Conservative MP Andrea Jenkyns Discusses Upcoming Vote On Draft 'Brexit' Deal
MARY LOUISE KELLY, HOST:
The ball is back in Britain's court, the ball in this case being Brexit. Ever since Britain voted to leave the European Union, the devil has been in the details on exactly how to make that happen. Well, over the weekend, European leaders signed off on a deal laying out the terms of the divorce. Now it falls to British Prime Minister Theresa May to try to sell those terms back home. Britain's parliament will vote on her proposal next month, December 11. And formal withdrawal will start in March.
Our next guest is one of the people who will be voting on May's proposal, Andrea Jenkyns. She's a member of Parliament from the Prime Minister's own Conservative Party. Welcome.
ANDREA JENKYNS: Thank you very much. Great to be on your show. Thank you.
KELLY: So you are a Brexit supporter, a self-described Brexiteer, as the lingo goes. How are you planning to vote on Theresa May's draft deal?
JENKYNS: I think there's only one sensible way to vote on this, and it's to vote down the deal. I mean, the prime minister's political declaration keeps us too closely tied to the European Union. And it doesn't deliver on the vote to the referendum, unfortunately.
KELLY: Does that mean you believe there is a better deal to be had?
JENKYNS: Completely. But, you know, primarily I'm a democrat. And I believe in democracy. You know, we had a referendum. Seventeen-point-four million people voted to leave. That's a million more people than voted to remain. And...
KELLY: But you also obviously believe in reality and facts.
KELLY: And Theresa May and European leaders have said - after this past weekend, they said this is as good as it's going to get.
KELLY: So is this...
JENKYNS: I completely disagree there. For 18 months now, Brexiteers have been meeting with the prime minister, meeting with the chief whip to put forward an alternative plan. Whatever ideas we've put forward over the last 18 months has fallen on deaf ears. So this is why, unfortunately, it's gotten to the stage as a party that our prime minister, our party leader, won't listen. So we need to have a leader in place who will respect that referendum result.
KELLY: But she is the leader you have. (Laughter) She's the leader of your party. And I guess I'm still trying to get my head around - so what happens if she doesn't get it through Parliament given that you're up against this March deadline and the past two-plus years, two and a half years have not produced a deal any better than the one that she's now put on the table?

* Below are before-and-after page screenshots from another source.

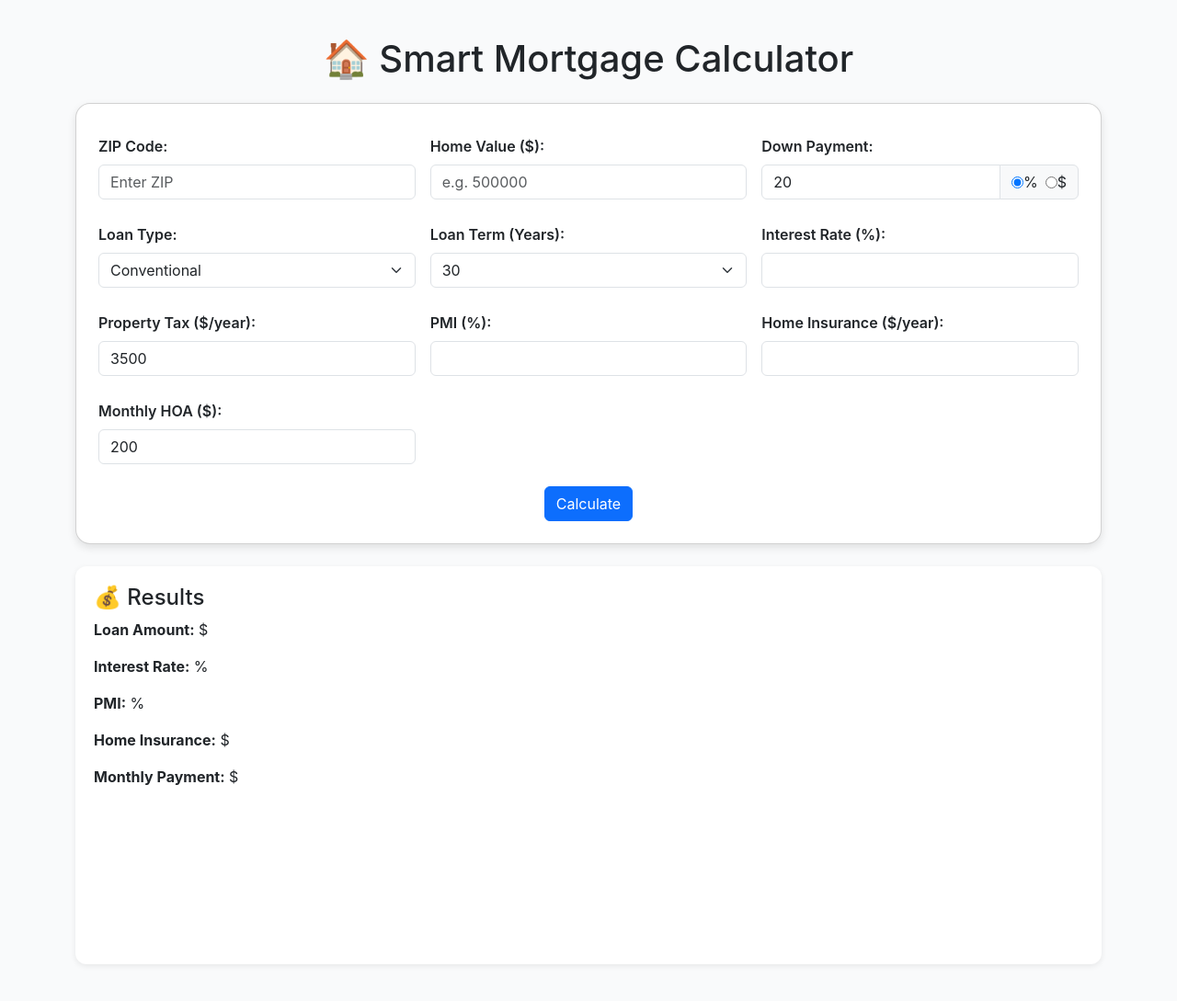
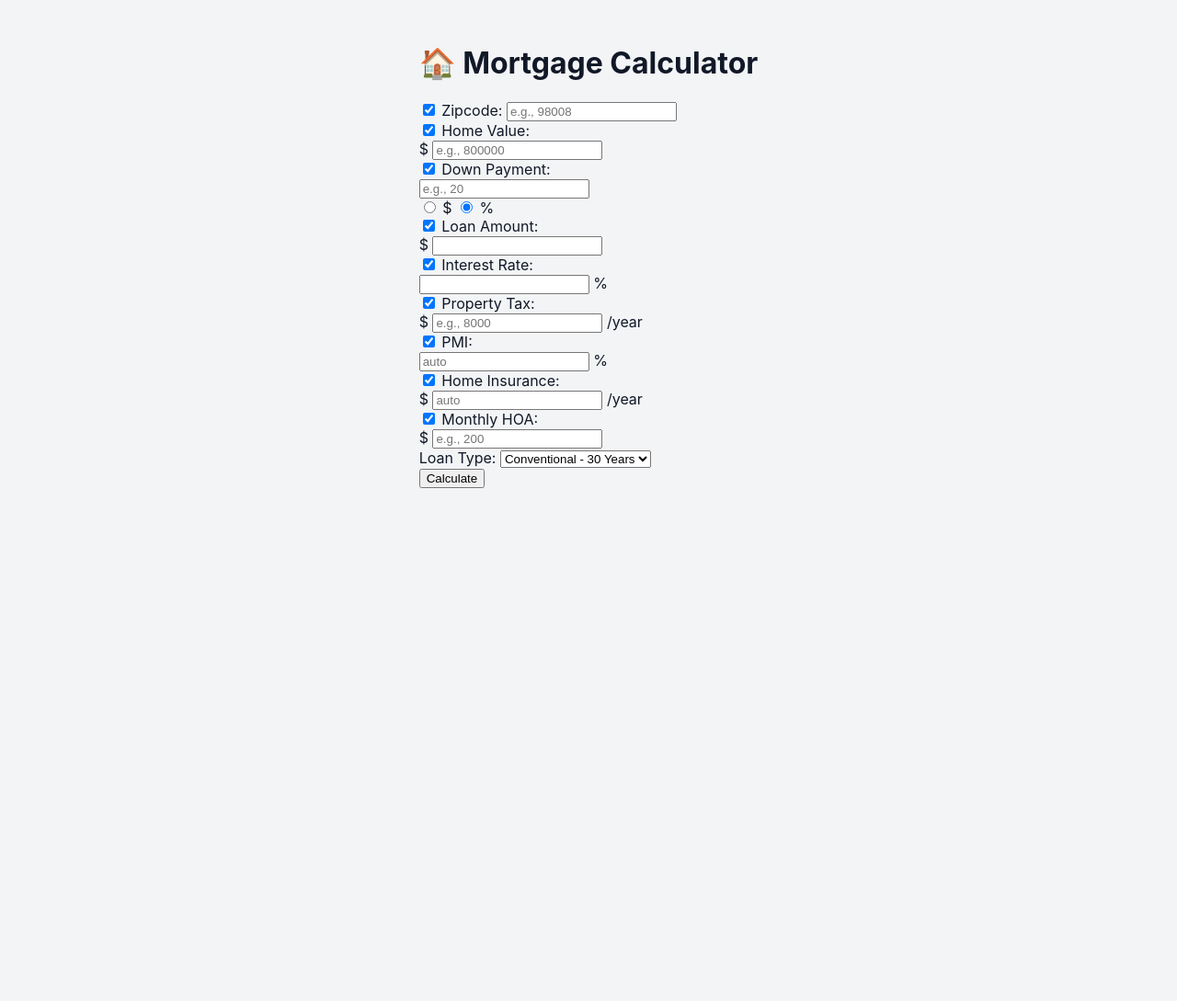
Before and after one commit to sandeepvlab/FinanceToolsHub, a Flask app: page / in a window 1280 px wide. Shown: the whole page at 92% size. After the commit the page ends 531 px from the top, so only its background shows below. Run offline with Flask 3, Linux system fonts and the light colour scheme; a map, chart or similar area stays blank.

Commit message:
Update index.html

```diff
--- a/templates/index.html
+++ b/templates/index.html
@@ -1,184 +1,198 @@
 <!DOCTYPE html>
 <html lang="en">
 <head>
-  <meta charset="UTF-8">
-  <title>Smart Mortgage Calculator</title>
+  <meta charset="UTF-8" />
+  <meta name="viewport" content="width=device-width, initial-scale=1.0" />
+  <title>Mortgage Calculator</title>
+  <link rel="stylesheet" href="{{ url_for('static', filename='style.css') }}" />
   <script src="https://cdn.jsdelivr.net/npm/chart.js"></script>
-  <link href="https://cdn.jsdelivr.net/npm/bootstrap@5.3.3/dist/css/bootstrap.min.css" rel="stylesheet">
-  <style>
-    body {
-      background: #f9fafb;
-      font-family: 'Inter', sans-serif;
-      padding: 40px;
-    }
-    .card {
-      border-radius: 16px;
-      box-shadow: 0 4px 10px rgba(0,0,0,0.1);
-    }
-    .form-label {
-      font-weight: 600;
-      margin-top: 10px;
-    }
-    .result-box {
-      background: #fff;
-      border-radius: 12px;
-      padding: 20px;
-      box-shadow: 0 2px 6px rgba(0,0,0,0.08);
-    }
-  </style>
 </head>
 <body>
   <div class="container">
-    <h1 class="mb-4 text-center">🏠 Smart Mortgage Calculator</h1>
+    <h1>🏠 Mortgage Calculator</h1>
 
-    <div class="card p-4 mb-4">
-      <div class="row g-3">
-        <div class="col-md-4">
-          <label class="form-label">ZIP Code:</label>
-          <input id="zipcode" class="form-control" placeholder="Enter ZIP" onchange="updateRate()" />
-        </div>
+    <form id="calcForm">
+      <div class="form-group">
+        <label><input type="checkbox" id="zipcodeCheck" checked> Zipcode:</label>
+        <input type="text" id="zipcode" placeholder="e.g., 98008" required />
+      </div>
 
-        <div class="col-md-4">
-          <label class="form-label">Home Value ($):</label>
-          <input id="home_value" type="number" class="form-control" placeholder="e.g. 500000" />
-        </div>
-
-        <div class="col-md-4">
-          <label class="form-label">Down Payment:</label>
-          <div class="input-group">
-            <input id="down_payment" type="number" class="form-control" value="20" />
-            <div class="input-group-text">
-              <input type="radio" name="dp_type" value="%" checked> %
-              <input type="radio" name="dp_type" value="$" class="ms-2"> $
-            </div>
-          </div>
-        </div>
-
-        <div class="col-md-4">
-          <label class="form-label">Loan Type:</label>
-          <select id="loan_type" class="form-select" onchange="updateLoanTerms()">
-            <option value="Conventional">Conventional</option>
-            <option value="ARM">ARM</option>
-          </select>
-        </div>
-
-        <div class="col-md-4">
-          <label class="form-label">Loan Term (Years):</label>
-          <select id="loan_term" class="form-select" onchange="updateRate()">
-            <option>30</option>
-            <option>20</option>
-            <option>15</option>
-            <option>10</option>
-          </select>
-        </div>
-
-        <div class="col-md-4">
-          <label class="form-label">Interest Rate (%):</label>
-          <input id="interest_rate" class="form-control" readonly />
-        </div>
-
-        <div class="col-md-4">
-          <label class="form-label">Property Tax ($/year):</label>
-          <input id="property_tax" type="number" class="form-control" value="3500" />
-        </div>
-
-        <div class="col-md-4">
-          <label class="form-label">PMI (%):</label>
-          <input id="pmi" type="number" class="form-control" readonly />
-        </div>
-
-        <div class="col-md-4">
-          <label class="form-label">Home Insurance ($/year):</label>
-          <input id="home_ins" class="form-control" readonly />
-        </div>
-
-        <div class="col-md-4">
-          <label class="form-label">Monthly HOA ($):</label>
-          <input id="hoa" type="number" class="form-control" value="200" />
+      <div class="form-group">
+        <label><input type="checkbox" checked> Home Value:</label>
+        <div class="input-with-symbol">
+          <span>$</span>
+          <input type="number" id="homeValue" placeholder="e.g., 800000" required />
         </div>
       </div>
 
-      <div class="mt-4 text-center">
-        <button class="btn btn-primary" onclick="calculate()">Calculate</button>
+      <div class="form-group">
+        <label><input type="checkbox" checked> Down Payment:</label>
+        <div class="input-with-symbol">
+          <input type="number" id="downPaymentValue" placeholder="e.g., 20" />
+          <div class="radio-group">
+            <label><input type="radio" name="downType" value="$"> $</label>
+            <label><input type="radio" name="downType" value="%" checked> %</label>
+          </div>
+        </div>
       </div>
-    </div>
 
-    <div id="results" class="result-box">
-      <h4>💰 Results</h4>
-      <p><strong>Loan Amount:</strong> $<span id="loan_amount"></span></p>
-      <p><strong>Interest Rate:</strong> <span id="int_rate"></span>%</p>
-      <p><strong>PMI:</strong> <span id="pmi_rate"></span>%</p>
-      <p><strong>Home Insurance:</strong> $<span id="ins_val"></span></p>
-      <p><strong>Monthly Payment:</strong> $<span id="monthly_payment"></span></p>
-      <canvas id="chart"></canvas>
+      <div class="form-group">
+        <label><input type="checkbox" checked> Loan Amount:</label>
+        <div class="input-with-symbol">
+          <span>$</span>
+          <input type="number" id="loanAmount" readonly />
+        </div>
+      </div>
+
+      <div class="form-group">
+        <label><input type="checkbox" checked> Interest Rate:</label>
+        <div class="input-with-symbol">
+          <input type="number" id="interestRate" readonly />
+          <span>%</span>
+        </div>
+      </div>
+
+      <div class="form-group">
+        <label><input type="checkbox" checked> Property Tax:</label>
+        <div class="input-with-symbol">
+          <span>$</span>
+          <input type="number" id="propertyTax" placeholder="e.g., 8000" />
+          <span>/year</span>
+        </div>
+      </div>
+
+      <div class="form-group">
+        <label><input type="checkbox" checked> PMI:</label>
+        <div class="input-with-symbol">
+          <input type="number" id="pmi" placeholder="auto" />
+          <span>%</span>
+        </div>
+      </div>
+
+      <div class="form-group">
+        <label><input type="checkbox" checked> Home Insurance:</label>
+        <div class="input-with-symbol">
+          <span>$</span>
+          <input type="number" id="homeIns" placeholder="auto" />
+          <span>/year</span>
+        </div>
+      </div>
+
+      <div class="form-group">
+        <label><input type="checkbox" checked> Monthly HOA:</label>
+        <div class="input-with-symbol">
+          <span>$</span>
+          <input type="number" id="hoa" placeholder="e.g., 200" />
+        </div>
+      </div>
+
+      <div class="form-group">
+        <label>Loan Type:</label>
+        <select id="loanType">
+          <option value="Conventional_30">Conventional - 30 Years</option>
+          <option value="Conventional_20">Conventional - 20 Years</option>
+          <option value="Conventional_15">Conventional - 15 Years</option>
+          <option value="Conventional_10">Conventional - 10 Years</option>
+          <option value="ARM_3">ARM - 3 Years</option>
+          <option value="ARM_5">ARM - 5 Years</option>
+          <option value="ARM_7">ARM - 7 Years</option>
+          <option value="ARM_10">ARM - 10 Years</option>
+        </select>
+      </div>
+
+      <button type="submit">Calculate</button>
+    </form>
+
+    <div id="result-section" class="result-section" style="display:none;">
+      <h3>Monthly Payment Breakdown</h3>
+      <div class="chart-container">
+        <canvas id="breakdownChart"></canvas>
+      </div>
+
+      <div class="summary-box">
+        <p><strong>Loan Amount:</strong> $<span id="loanAmountResult"></span></p>
+        <p><strong>Interest Rate:</strong> <span id="interestRateResult"></span>%</p>
+        <p><strong>Total Monthly Payment:</strong> $<span id="monthlyTotal"></span></p>
+      </div>
     </div>
   </div>
 
   <script>
-    let chart = null;
+    let chartInstance = null;
 
-    async function updateRate() {
-      const type = document.getElementById("loan_type").value;
-      const term = document.getElementById("loan_term").value;
-      const zip = document.getElementById("zipcode").value;
-      const res = await fetch(`/_rate_hint?loan_type=${type}&loan_term=${term}&zipcode=${zip}`);
+    async function fetchRate(loanType, loanTerm) {
+      const res = await fetch(`/_rate_hint?loan_type=${loanType}&loan_term=${loanTerm}`);
       const data = await res.json();
-      document.getElementById("interest_rate").value = data.rate || "";
+      return data.rate;
     }
 
-    function updateLoanTerms() {
-      const type = document.getElementById("loan_type").value;
-      const termSelect = document.getElementById("loan_term");
-      termSelect.innerHTML = "";
-      const options = type === "Conventional" ? [30,20,15,10] : [3,5,7,10];
-      options.forEach(y => {
-        const opt = document.createElement("option");
-        opt.textContent = y;
-        termSelect.appendChild(opt);
+    document.getElementById("calcForm").addEventListener("submit", async (e) => {
+      e.preventDefault();
+
+      const [loanTypeRaw, termStr] = document.getElementById("loanType").value.split("_");
+      const loanType = loanTypeRaw;
+      const loanTerm = parseInt(termStr);
+
+      const homeValue = parseFloat(document.getElementById("homeValue").value) || 0;
+      const downPaymentValue = parseFloat(document.getElementById("downPaymentValue").value) || 0;
+      const downType = document.querySelector('input[name="downType"]:checked').value;
+      const zipcode = document.getElementById("zipcode").value.trim();
+      const propertyTax = parseFloat(document.getElementById("propertyTax").value) || 0;
+      const pmi = document.getElementById("pmi").value;
+      const homeIns = document.getElementById("homeIns").value;
+      const hoa = parseFloat(document.getElementById("hoa").value) || 0;
+
+      const interestRate = await fetchRate(loanType, loanTerm);
+      document.getElementById("interestRate").value = interestRate;
+
+      const payload = {
+        zipcode,
+        home_value: homeValue,
+        down_payment_value: downPaymentValue,
+        down_payment_type: downType,
+        loan_type: loanType,
+        loan_term: loanTerm,
+        property_tax: propertyTax,
+        pmi,
+        home_ins: homeIns,
+        hoa
+      };
+
+      const response = await fetch("/calculate", {
+        method: "POST",
+        headers: { "Content-Type": "application/json" },
+        body: JSON.stringify(payload),
       });
-      updateRate();
-    }
+      const result = await response.json();
 
-    async function calculate() {
-      const body = {
-        zipcode: document.getElementById("zipcode").value,
-        home_value: document.getElementById("home_value").value,
-        down_payment_value: document.getElementById("down_payment").value,
-        down_payment_type: document.querySelector("input[name='dp_type']:checked").value,
-        loan_type: document.getElementById("loan_type").value,
-        loan_term: document.getElementById("loan_term").value,
-        property_tax: document.getElementById("property_tax").value,
-        hoa: document.getElementById("hoa").value
-      };
-      const res = await fetch("/calculate", {
-        method: "POST",
-        headers: {"Content-Type": "application/json"},
-        body: JSON.stringify(body)
-      });
-      const data = await res.json();
-      document.getElementById("loan_amount").textContent = data.loan_amount;
-      document.getElementById("int_rate").textContent = data.interest_rate;
-      document.getElementById("pmi_rate").textContent = data.pmi_percent;
-      document.getElementById("ins_val").textContent = data.home_ins;
-      document.getElementById("monthly_payment").textContent = data.monthly_payment;
+      document.getElementById("loanAmount").value = result.loan_amount;
+      document.getElementById("loanAmountResult").textContent = result.loan_amount;
+      document.getElementById("interestRateResult").textContent = result.interest_rate;
+      document.getElementById("monthlyTotal").textContent = result.monthly_total;
 
-      if (chart) chart.destroy();
-      chart = new Chart(document.getElementById("chart"), {
-        type: 'pie',
+      const chartData = result.chart;
+      const ctx = document.getElementById("breakdownChart").getContext("2d");
+      if (chartInstance) chartInstance.destroy();
+
+      chartInstance = new Chart(ctx, {
+        type: "pie",
         data: {
-          labels: ["Principal & Interest", "Tax", "Insurance", "PMI", "HOA"],
+          labels: Object.keys(chartData),
           datasets: [{
-            data: [
-              data.monthly_payment - (data.home_ins / 12),
-              data.property_tax / 12,
-              data.home_ins / 12,
-              data.pmi_percent,
-              data.hoa
-            ]
+            data: Object.values(chartData),
+            backgroundColor: ["#4CAF50", "#2196F3", "#FFC107", "#E91E63", "#9C27B0"]
           }]
+        },
+        options: {
+          responsive: true,
+          plugins: {
+            legend: { position: "bottom" }
+          }
         }
       });
-    }
+
+      document.getElementById("result-section").style.display = "block";
+    });
   </script>
 </body>
 </html>
```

JENKYNS: Several things can happen. But I do believe that a deal can be done last-minute. I mean, let's look at Greece. The negotiations with Greece and the EU went on for months and months, and it wasn't until the final weekend deadline that they came up with something. So that is how the EU works. This is...
KELLY: So you're prepared to take this up right up to that deadline at the end of March.
JENKYNS: Well, what I'm prepared to do is - I mean, I said back in July we need a new prime minister. We need a new party leader. And so I would like to have seen it in July. It hasn't happened.
KELLY: Do you think there's time to get a new prime minister, a new deal and get Europe on board before March 29?
JENKYNS: Yes, most definitely. Now, what happens in leadership elections within our party is in the last 18 months, that's now been centralized so that it'd be a lot quicker where that's concerned. And it could be done within three weeks.
KELLY: So as you look ahead with all of these deadlines and dates looming, how optimistic are you about the state of the U.K.?
JENKYNS: I mean, I do shudder to think of what it looks like from abroad, actually. You know, it looks like a government that's falling apart. It looks like we've got an opposition party, the Labour Party. Jeremy Corbyn was a joke. And so it's not in a good place at the moment, politics in Britain. And so I do think we need positive leadership. And, you know, we've got to have people who believe in our country, who sees the opportunities of Brexit and who will deliver, really.
KELLY: Andrea Jenkyns, Conservative member of Parliament - as you just heard, she's planning to vote no next month on Prime Minister Theresa May's draft Brexit deal. Andrea Jenkyns, thank you.
JENKYNS: Thank you very much. Thank you. Transcript provided by NPR, Copyright NPR.